If you’re trying to beat addiction, you have to physically rewire your own brain.
One of the best ways to do this is to make a commitment to healing and strengthening your body.
Consider the following:
- Your gut contains over 100 million neurons that scientists have recently termed “the second brain”
- Your emotional stability depends in large part on the health of your gut and your nervous system (which in turn depends on reversing magnesium depletion)
- Knee-jerk reactions come from your spinal cord, not from your brain
- Strengthening your body through exercise stops toxic, depression-causing compounds from reaching your brain
- As if we needed scientists to confirm “strong body, strong mind,” this study found that there’s a direct correlation between leg strength and brain health
Holistic recovery methods for addiction are on the rise, and for some damn good reasons!!
Emotions as Body Experiences
Fear and anxiety feel like lightning bolts in the chest, while love and happiness are pleasant vibrations that pulse through the whole body.
Depression creates an empty pit feeling in your stomach while disconnecting the limbs, which then feel like heavy burdens.
Anger and shame are like forest fires inside of your head.
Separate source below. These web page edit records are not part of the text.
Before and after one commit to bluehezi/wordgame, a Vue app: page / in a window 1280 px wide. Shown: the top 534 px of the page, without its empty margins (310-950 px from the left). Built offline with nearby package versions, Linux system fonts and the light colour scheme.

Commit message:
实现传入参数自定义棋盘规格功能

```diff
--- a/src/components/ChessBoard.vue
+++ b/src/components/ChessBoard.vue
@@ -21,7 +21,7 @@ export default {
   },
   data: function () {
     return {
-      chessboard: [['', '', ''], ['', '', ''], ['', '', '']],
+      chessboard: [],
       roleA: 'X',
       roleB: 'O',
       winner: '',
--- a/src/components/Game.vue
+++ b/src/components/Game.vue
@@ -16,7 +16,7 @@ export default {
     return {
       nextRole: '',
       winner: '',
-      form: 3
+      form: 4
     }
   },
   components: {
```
But anyone who works out knows that these negative emotions can be transferred into high-octane workout fuel!!
Foods that heal the body have positive and stabilizing effects on your mood. Today I juiced 6 beets and felt good for several hours afterward, despite not eating nearly enough until dinner time.
Eat quality foods because they make you feel better. Train hard because it’s an opportunity to leave your negativity in the gym. Then see for yourself how much easier it is to relax, sleep well and feel happy outside of the gym.
Lifting weights and cardio can improve your quality of life immensely. But there’s something else I’ve discovered recently that I wanted to share…
My Transformation From Yoga Skeptic to Hip-Opener Fanatic
A few weeks ago one of my friends returned briefly from her new life in Costa Rica.
She’d quit her fast-paced New York lifestyle to surf, learn Brazilian jiu-jitsu, earn a living from her photography blog, and become a yogi.
We decided to exchange a gym workout for a yoga session. I’d done yoga a few times before, and I was a yoga skeptic. But I tried to keep an open mind.
After a few basic poses that were somewhat boring, my friend said we were going to focus on hip-openers.
She said that according to yogis, we all store stress and negative traumas in our hips. It turns out that this is common knowledge among yoga types and I’d never heard it before.
It sounded like new agey horse manure to me, but I copied her poses for about half an hour. What I discovered was that a) I’m not nearly as flexible as I thought I was and b) These “poses” actually were a cathartic experience.
My default state is on-edge on the inside while appearing stoic on the outside. Working out makes me euphoric and calm for the rest of the day. These hip-openers did not provide any euphoria, but they evaporated the stress that I’d been carrying around all day.
Since then, I’ve been practicing them almost every night before bed. They cut through tension effortlessly – like a sharp knife through butter.
After a lot of online research, I found the names of the poses we did. I won’t provide any commentary because I’m not a yoga expert and I don’t want to give any false advice.
1. Pigeon Pose
2. Lizard lower lunge
3. Thread the needle
4. Crane pose
5. Standing hip opener
Try them for yourself and you’ll see what I mean!